As the poster child for the administration’s government-controlled health care legislation, Senate Majority Leader Harry Reid of Nevada makes a tempting target for the GOP. From a practical perspective, however, the GOP should be cooling the rhetoric against Reid, not gleefully tossing fuel on the fire and kicking him while he’s down.
And down he is — recent polls of voters in Reid’s home state reveal a shockingly high “unfavorable” rating of 52%. In other words, more than half of Nevada voters have an unfavorable opinion of their incumbent, four-term senator who serves in one of the two most powerful legislative posts in the government. Only 33% of those voters harbored a “favorable”opinion of Reid. Numbers like those are not just bad; for an incumbent they are pitiful.

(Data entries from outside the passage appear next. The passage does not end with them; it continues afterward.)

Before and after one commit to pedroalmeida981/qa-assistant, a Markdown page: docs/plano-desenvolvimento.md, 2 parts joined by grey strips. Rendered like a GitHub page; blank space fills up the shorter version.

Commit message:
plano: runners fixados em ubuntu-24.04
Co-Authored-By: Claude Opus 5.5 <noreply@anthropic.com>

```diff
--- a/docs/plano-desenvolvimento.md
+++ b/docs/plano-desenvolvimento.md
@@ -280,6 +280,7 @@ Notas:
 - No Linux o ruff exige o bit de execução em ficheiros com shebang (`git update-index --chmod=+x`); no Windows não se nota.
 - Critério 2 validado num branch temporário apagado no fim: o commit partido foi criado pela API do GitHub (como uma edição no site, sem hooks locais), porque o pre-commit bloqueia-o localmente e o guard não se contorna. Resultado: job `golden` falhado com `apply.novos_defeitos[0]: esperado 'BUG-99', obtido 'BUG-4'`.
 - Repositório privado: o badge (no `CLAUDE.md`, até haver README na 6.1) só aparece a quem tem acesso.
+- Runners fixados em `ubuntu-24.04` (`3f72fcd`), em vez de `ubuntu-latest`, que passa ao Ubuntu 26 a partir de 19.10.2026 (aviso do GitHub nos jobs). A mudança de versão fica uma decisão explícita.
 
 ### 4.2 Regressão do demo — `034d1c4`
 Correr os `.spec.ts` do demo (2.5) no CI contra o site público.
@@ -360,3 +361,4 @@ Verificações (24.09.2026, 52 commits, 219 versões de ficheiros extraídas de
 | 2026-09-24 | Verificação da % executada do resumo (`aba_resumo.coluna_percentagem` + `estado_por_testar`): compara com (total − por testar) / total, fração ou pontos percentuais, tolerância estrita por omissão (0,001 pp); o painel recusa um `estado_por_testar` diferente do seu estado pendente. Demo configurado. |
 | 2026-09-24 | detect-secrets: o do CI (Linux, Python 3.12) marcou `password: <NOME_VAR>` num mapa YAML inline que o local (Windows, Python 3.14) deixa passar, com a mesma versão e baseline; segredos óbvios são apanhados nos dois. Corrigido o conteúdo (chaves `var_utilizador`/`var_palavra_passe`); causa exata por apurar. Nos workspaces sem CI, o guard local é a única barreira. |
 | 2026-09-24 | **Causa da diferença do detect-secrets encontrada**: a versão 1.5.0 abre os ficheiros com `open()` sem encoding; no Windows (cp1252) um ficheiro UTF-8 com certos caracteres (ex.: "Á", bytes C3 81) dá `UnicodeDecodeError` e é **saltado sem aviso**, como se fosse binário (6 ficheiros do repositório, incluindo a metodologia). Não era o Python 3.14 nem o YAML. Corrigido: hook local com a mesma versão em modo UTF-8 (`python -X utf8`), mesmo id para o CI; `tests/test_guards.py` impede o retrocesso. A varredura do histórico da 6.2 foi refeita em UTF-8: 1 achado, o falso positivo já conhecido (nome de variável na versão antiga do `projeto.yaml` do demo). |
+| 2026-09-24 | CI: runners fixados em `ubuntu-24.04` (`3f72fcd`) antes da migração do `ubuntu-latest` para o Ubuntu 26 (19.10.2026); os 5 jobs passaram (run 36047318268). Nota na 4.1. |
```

Reid indicates he will fight to maintain his seat, and his defeat certainly is not a foregone conclusion. However, with numbers this low, and with Republicans already smelling blood as a result of President Barack Obama’s plummeting numbers, it’s easy to understand why the GOP is publicly beating up on the Nevada Senator who never smiles. Were the Republicans clamoring for Reid’s hide to step back and take a slightly broader perspective, however, they might see that defeating Reid would likely result in a case of jumping ”out of the frying pan and into the fire.” Why? Because Reid’s likely successor as majority leader is New York’s Chuck Schumer. Next to Schumer, Reid comes across as the GOP’s best friend; especially on issues like gun control, which many Nevadans oppose. Schumer, unlike Reid, is an unabashed, dyed-in-the-wool liberal, and is probably the most staunchly pro-gun control of any member of Congress in either house and in either party.
While Illinois Sen. Dick Durbin currently serves as Reid’s assistant majority leader and technically ranks ahead of Schumer, who is the majority party’s conference vice-chair, in a post-Reid battle for leader the tough-as-nails New Yorker, who has more political chits to call in than his Illinois counterpart, would likely prevail.
Of course, if the GOP were realistically to expect to reduce the Democratic majority in the Senate from 60 to 49 seats (the Democrats hold 58 seats outright but add two “independents” who caucus with them), and thereby win the right to once again elect a Republican as majority leader, working against Reid would make perfect sense. However, such a scenario is highly unlikely. Given that it is much more likely the Democrats will lose a few but not 11 seats in November, and therefore retain a majority in that body, focusing on defeating other, more liberal Democratic incumbents rather than openly trying to depose the one man who stands between them and Chuck Schumer as majority leader, would seem to make a great deal of sense for the Grand Old Party. Good sense, however, does not appear to be in great supply in our nation’s capitol these days.